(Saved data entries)
——————————

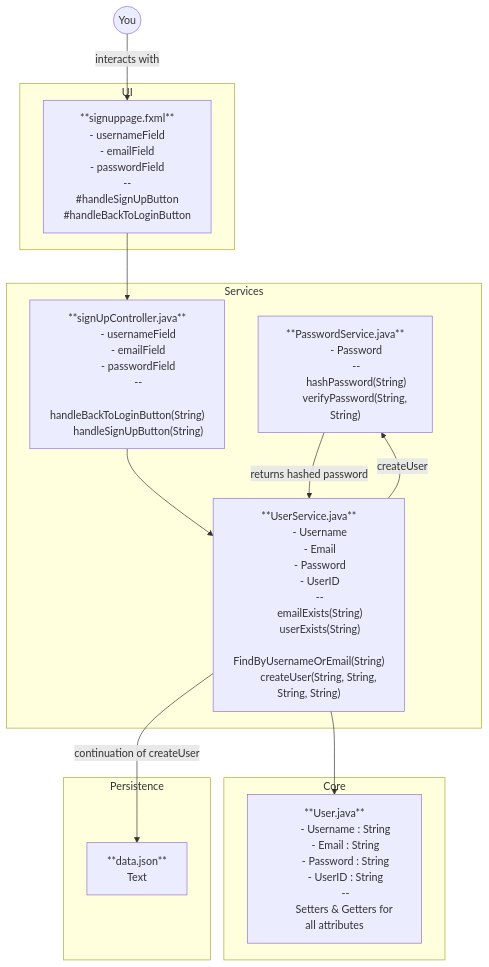
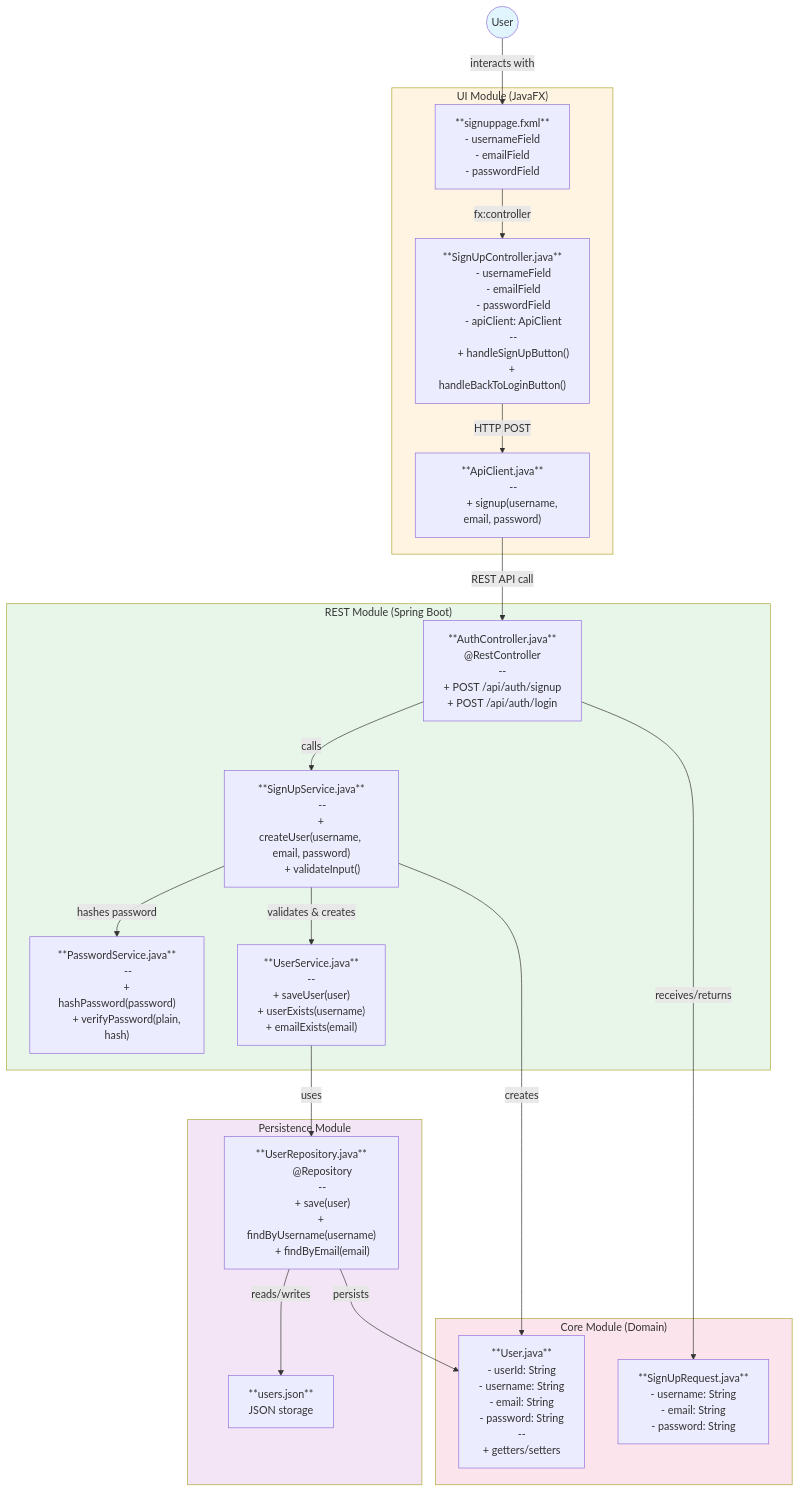
The diagram in README.md (ErFjeldheim/moosemate), drawn with Mermaid before and after one commit. The commit also changed other lines of this file and 2 other files, not shown here.

Commit message:
docs: updating readme and workpractices.md Co-authored-by: kebaards

````diff
--- a/README.md
+++ b/README.md
@@ -85,82 +92,124 @@
 ```mermaid
 flowchart TB
-    %% Core
-    subgraph Core
-        U["
-        **User.java**
-        - Username : String
-        - Email : String
-        - Password : String
-        - UserID : String
-        --
-        Setters & Getters for all attributes
-        "]
-    end
+    %% User
+    YOU(("User"))
 
-    %% Services
-    subgraph Services
-        PS["
-        **PasswordService.java**
-        - Password
-        --
-        hashPassword(String)
-        verifyPassword(String, String)
-        "]
-
-        US["
-        **UserService.java**
-        - Username
-        - Email
-        - Password
-        - UserID
-        --
-        emailExists(String)
-        userExists(String)
-        FindByUsernameOrEmail(String)
-        createUser(String, String, String, String)
-        "]
-
-        SC["
-        **signUpController.java**
-        - usernameField
-        - emailField
-        - passwordField
-        --
-        handleBackToLoginButton(String)
-        handleSignUpButton(String)
-        "]
-    end
-
-    %% UI
-    subgraph UI
+    %% UI Module
+    subgraph UI["UI Module (JavaFX)"]
         FXML["
         **signuppage.fxml**
         - usernameField
         - emailField
         - passwordField
+        "]
+        
+        SC["
+        **SignUpController.java**
+        - usernameField
+        - emailField
+        - passwordField
+        - apiClient: ApiClient
         --
-        #handleSignUpButton
-        #handleBackToLoginButton
+        + handleSignUpButton()
+        + handleBackToLoginButton()
+        "]
+        
+        API["
+        **ApiClient.java**
+        --
+        + signup(username, email, password)
         "]
     end
 
-    %% DATA
-    subgraph Persistence
-        DATA["
-        **data.json**
-        Text
+    %% REST Module
+    subgraph REST["REST Module (Spring Boot)"]
+        AC["
+        **AuthController.java**
+        @RestController
+        --
+        + POST /api/auth/signup
+        + POST /api/auth/login
+        "]
+        
+        SUS["
+        **SignUpService.java**
+        --
+        + createUser(username, email, password)
+        + validateInput()
+        "]
+        
+        PS["
+        **PasswordService.java**
+        --
+        + hashPassword(password)
+        + verifyPassword(plain, hash)
+        "]
+        
+        US["
+        **UserService.java**
+        --
+        + saveUser(user)
+        + userExists(username)
+        + emailExists(email)
         "]
     end
 
-    %% User
-    YOU(("You"))
+    %% Persistence Module
+    subgraph Persistence["Persistence Module"]
+        UR["
+        **UserRepository.java**
+        @Repository
+        --
+        + save(user)
+        + findByUsername(username)
+        + findByEmail(email)
+        "]
+        
+        DATA["
+        **users.json**
+        JSON storage
+        "]
+    end
+
+    %% Core Module
+    subgraph Core["Core Module (Domain)"]
+        U["
+        **User.java**
+        - userId: String
+        - username: String
+        - email: String
+        - password: String
+        --
+        + getters/setters
+        "]
+        
+        DTO["
+        **SignUpRequest.java**
+        - username: String
+        - email: String
+        - password: String
+        "]
+    end
 
     %% Connections
-    FXML --> SC
-    SC --> US
-    US --> U
-    US -->|createUser| PS
-    PS -->|returns hashed password| US
-    US -->|continuation of createUser| DATA
     YOU -->|interacts with| FXML
+    FXML -->|fx:controller| SC
+    SC -->|HTTP POST| API
+    API -->|REST API call| AC
+    AC -->|calls| SUS
+    SUS -->|validates & creates| US
+    SUS -->|hashes password| PS
+    US -->|uses| UR
+    UR -->|reads/writes| DATA
+    
+    %% Data models
+    SUS -->|creates| U
+    AC -->|receives/returns| DTO
+    UR -->|persists| U
+    
+    style YOU fill:#e1f5ff
+    style UI fill:#fff4e1
+    style REST fill:#e8f5e9
+    style Persistence fill:#f3e5f5
+    style Core fill:#fce4ec
 ```
````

——————————

#### Work required
Every line above should be returned word for word, with the pictures left behind.

#### Answer space
The diagram in README.md (ErFjeldheim/moosemate), drawn with Mermaid before and after one commit. The commit also changed other lines of this file and 2 other files, not shown here.

Commit message:
docs: updating readme and workpractices.md Co-authored-by: kebaards

````diff
--- a/README.md
+++ b/README.md
@@ -85,82 +92,124 @@
 ```mermaid
 flowchart TB
-    %% Core
-    subgraph Core
-        U["
-        **User.java**
-        - Username : String
-        - Email : String
-        - Password : String
-        - UserID : String
-        --
-        Setters & Getters for all attributes
-        "]
-    end
+    %% User
+    YOU(("User"))
 
-    %% Services
-    subgraph Services
-        PS["
-        **PasswordService.java**
-        - Password
-        --
-        hashPassword(String)
-        verifyPassword(String, String)
-        "]
-
-        US["
-        **UserService.java**
-        - Username
-        - Email
-        - Password
-        - UserID
-        --
-        emailExists(String)
-        userExists(String)
-        FindByUsernameOrEmail(String)
-        createUser(String, String, String, String)
-        "]
-
-        SC["
-        **signUpController.java**
-        - usernameField
-        - emailField
-        - passwordField
-        --
-        handleBackToLoginButton(String)
-        handleSignUpButton(String)
-        "]
-    end
-
-    %% UI
-    subgraph UI
+    %% UI Module
+    subgraph UI["UI Module (JavaFX)"]
         FXML["
         **signuppage.fxml**
         - usernameField
         - emailField
         - passwordField
+        "]
+        
+        SC["
+        **SignUpController.java**
+        - usernameField
+        - emailField
+        - passwordField
+        - apiClient: ApiClient
         --
-        #handleSignUpButton
-        #handleBackToLoginButton
+        + handleSignUpButton()
+        + handleBackToLoginButton()
+        "]
+        
+        API["
+        **ApiClient.java**
+        --
+        + signup(username, email, password)
         "]
     end
 
-    %% DATA
-    subgraph Persistence
-        DATA["
-        **data.json**
-        Text
+    %% REST Module
+    subgraph REST["REST Module (Spring Boot)"]
+        AC["
+        **AuthController.java**
+        @RestController
+        --
+        + POST /api/auth/signup
+        + POST /api/auth/login
+        "]
+        
+        SUS["
+        **SignUpService.java**
+        --
+        + createUser(username, email, password)
+        + validateInput()
+        "]
+        
+        PS["
+        **PasswordService.java**
+        --
+        + hashPassword(password)
+        + verifyPassword(plain, hash)
+        "]
+        
+        US["
+        **UserService.java**
+        --
+        + saveUser(user)
+        + userExists(username)
+        + emailExists(email)
         "]
     end
 
-    %% User
-    YOU(("You"))
+    %% Persistence Module
+    subgraph Persistence["Persistence Module"]
+        UR["
+        **UserRepository.java**
+        @Repository
+        --
+        + save(user)
+        + findByUsername(username)
+        + findByEmail(email)
+        "]
+        
+        DATA["
+        **users.json**
+        JSON storage
+        "]
+    end
+
+    %% Core Module
+    subgraph Core["Core Module (Domain)"]
+        U["
+        **User.java**
+        - userId: String
+        - username: String
+        - email: String
+        - password: String
+        --
+        + getters/setters
+        "]
+        
+        DTO["
+        **SignUpRequest.java**
+        - username: String
+        - email: String
+        - password: String
+        "]
+    end
 
     %% Connections
-    FXML --> SC
-    SC --> US
-    US --> U
-    US -->|createUser| PS
-    PS -->|returns hashed password| US
-    US -->|continuation of createUser| DATA
     YOU -->|interacts with| FXML
+    FXML -->|fx:controller| SC
+    SC -->|HTTP POST| API
+    API -->|REST API call| AC
+    AC -->|calls| SUS
+    SUS -->|validates & creates| US
+    SUS -->|hashes password| PS
+    US -->|uses| UR
+    UR -->|reads/writes| DATA
+    
+    %% Data models
+    SUS -->|creates| U
+    AC -->|receives/returns| DTO
+    UR -->|persists| U
+    
+    style YOU fill:#e1f5ff
+    style UI fill:#fff4e1
+    style REST fill:#e8f5e9
+    style Persistence fill:#f3e5f5
+    style Core fill:#fce4ec
 ```
````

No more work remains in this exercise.